Build your first Support app - Part 5: Installing the app in Zendesk Support
If you followed along in the series, you should now have a working Zendesk app that you built from scratch. In this tutorial, you'll install the app in your instance of Zendesk Support. The tutorial will also show you how to test and validate the app, and then package it for uploading.
You can only upload and install private apps in Zendesk Support on the Zendesk Suite Professional plan or above. If you're on the Team or Growth plan, Zendesk offers developers a free, sponsored Enterprise account for testing and debugging apps. We ask only that you don't use it to provide actual support. See Request a sponsored test account.
This tutorial is part of a series on building a Zendesk app:
- Part 5 - Installing the app in Zendesk Support - YOU ARE HERE
Thoroughly test your app with the ZAT server. For example, open different tickets and switch between tickets.
Test the app
If your ZAT server is not already started, use the command line to navigate to the xr_app folder and start the server.
If your test ticket is not already open, use a browser to navigate to any ticket in Zendesk Support, append ?zat=true to the ticket URL, and reload the page. The URL should look something like this:

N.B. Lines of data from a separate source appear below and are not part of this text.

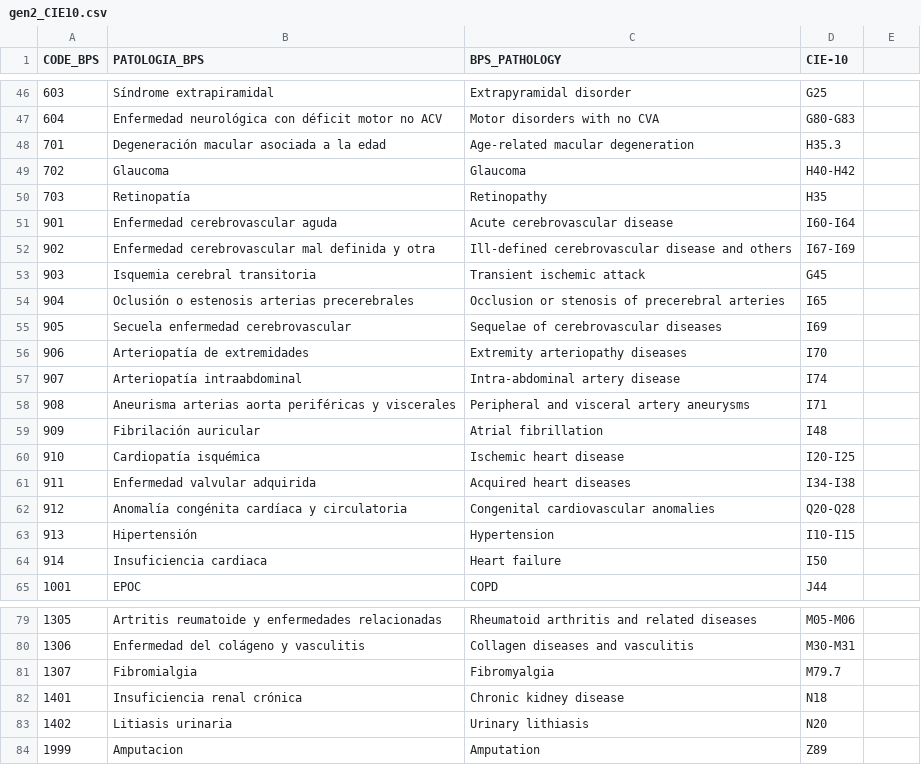
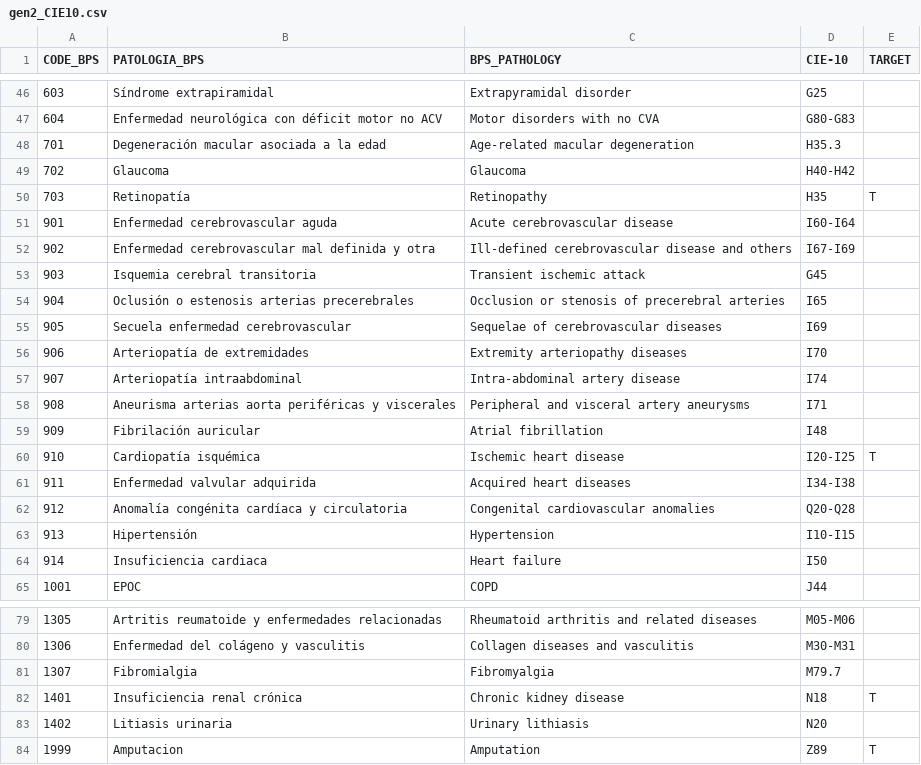
Before and after one commit to CatalystProject-Hubs/camda2024, a CSV file: 00_origin_data/gen2_CIE10.csv, drawn as a sheet; only a part is shown, gaps mark what is left out; the diff names each change by its address in the sheet, - before the commit and + after, or states it on an @@ line.

Commit message:
feat: :monocle_face: adds a column to define target codes to predict

```diff
--- a/00_origin_data/gen2_CIE10.csv
+++ b/00_origin_data/gen2_CIE10.csv
-E1: (empty)
+E1: TARGET
-E50 (TARGET): (empty)
+E50 (TARGET): T
-E60 (TARGET): (empty)
+E60 (TARGET): T
-E82 (TARGET): (empty)
+E82 (TARGET): T
-E84 (TARGET): (empty)
+E84 (TARGET): T
```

In your browser's Address bar, click the shield icon on the left (Chrome) or lock icon on the right (Firefox) and agree to load an unsafe script (Chrome) or to disable protection (Firefox). If you don't do this, the browser will block your app.
In Chrome, click Load Unsafe Scripts.

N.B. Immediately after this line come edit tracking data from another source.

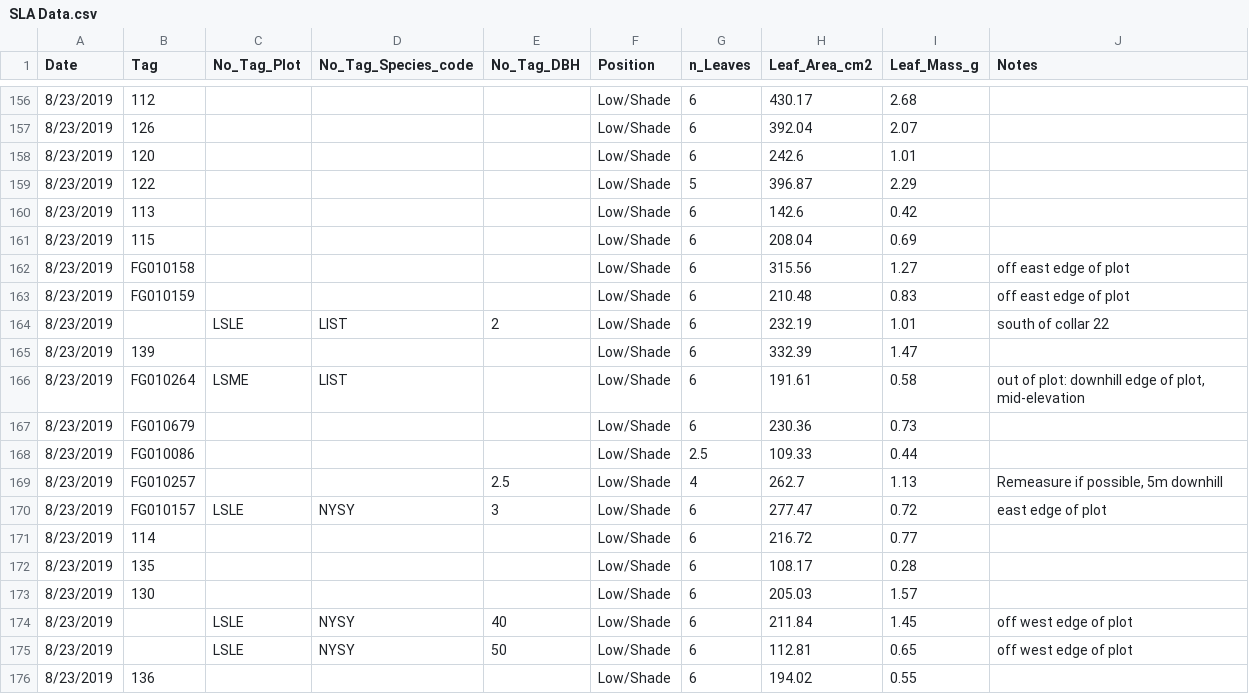
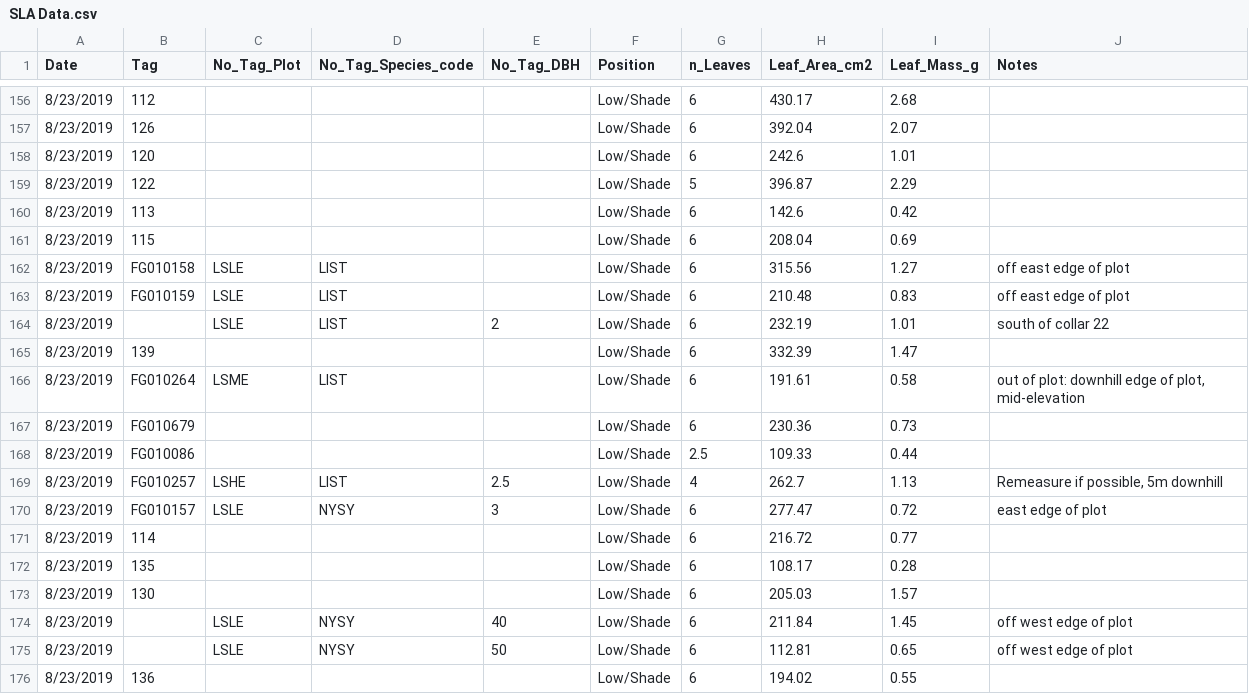
Before and after one commit to COMPASS-DOE/SLA, a CSV file: SLA Data.csv, drawn as a sheet; only a part is shown, gaps mark what is left out.

Commit message:
Added Plots to a few samples

```diff
--- a/SLA Data.csv
+++ b/SLA Data.csv
@@ -161,4 +161,4 @@ Date,Tag,No_Tag_Plot,No_Tag_Species_code,No_Tag_DBH,Position,n_Leaves,Leaf_Area_
 8/23/2019,115,,,,Low/Shade,6,208.04,0.69,
-8/23/2019,FG010158,,,,Low/Shade,6,315.56,1.27,off east edge of plot
-8/23/2019,FG010159,,,,Low/Shade,6,210.48,0.83,off east edge of plot
+8/23/2019,FG010158,LSLE,LIST,,Low/Shade,6,315.56,1.27,off east edge of plot
+8/23/2019,FG010159,LSLE,LIST,,Low/Shade,6,210.48,0.83,off east edge of plot
 8/23/2019,,LSLE,LIST,2,Low/Shade,6,232.19,1.01,south of collar 22
@@ -168,3 +168,3 @@ Date,Tag,No_Tag_Plot,No_Tag_Species_code,No_Tag_DBH,Position,n_Leaves,Leaf_Area_
 8/23/2019,FG010086,,,,Low/Shade,2.5,109.33,0.44,
-8/23/2019,FG010257,,,2.5,Low/Shade,4,262.7,1.13,"Remeasure if possible, 5m downhill"
+8/23/2019,FG010257,LSHE,LIST,2.5,Low/Shade,4,262.7,1.13,"Remeasure if possible, 5m downhill"
 8/23/2019,FG010157,LSLE,NYSY,3,Low/Shade,6,277.47,0.72,east edge of plot
```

In Firefox, make sure Content Blocking is set to Standard. Click the gear icon to change it, if necessary.
Note: Safari has no option to disable content blocking. You must use Chrome or Firefox.
- Try different tests.
- When you're finished, shut down the ZAT server by pressing Control+C.
Once you're satisfied the app is stable, run the ZAT validation tool to catch any problems before uploading the app to Zendesk Support. The ZAT validation tool runs the same tests that are run when an app is uploaded to the Zendesk App Market.
Validate your app
Use the command line to run the following command in your xr_app folder:
$ zat validate
Note: If the command prompt isn't displayed, make sure you shut down the ZAT server by pressing Control+C.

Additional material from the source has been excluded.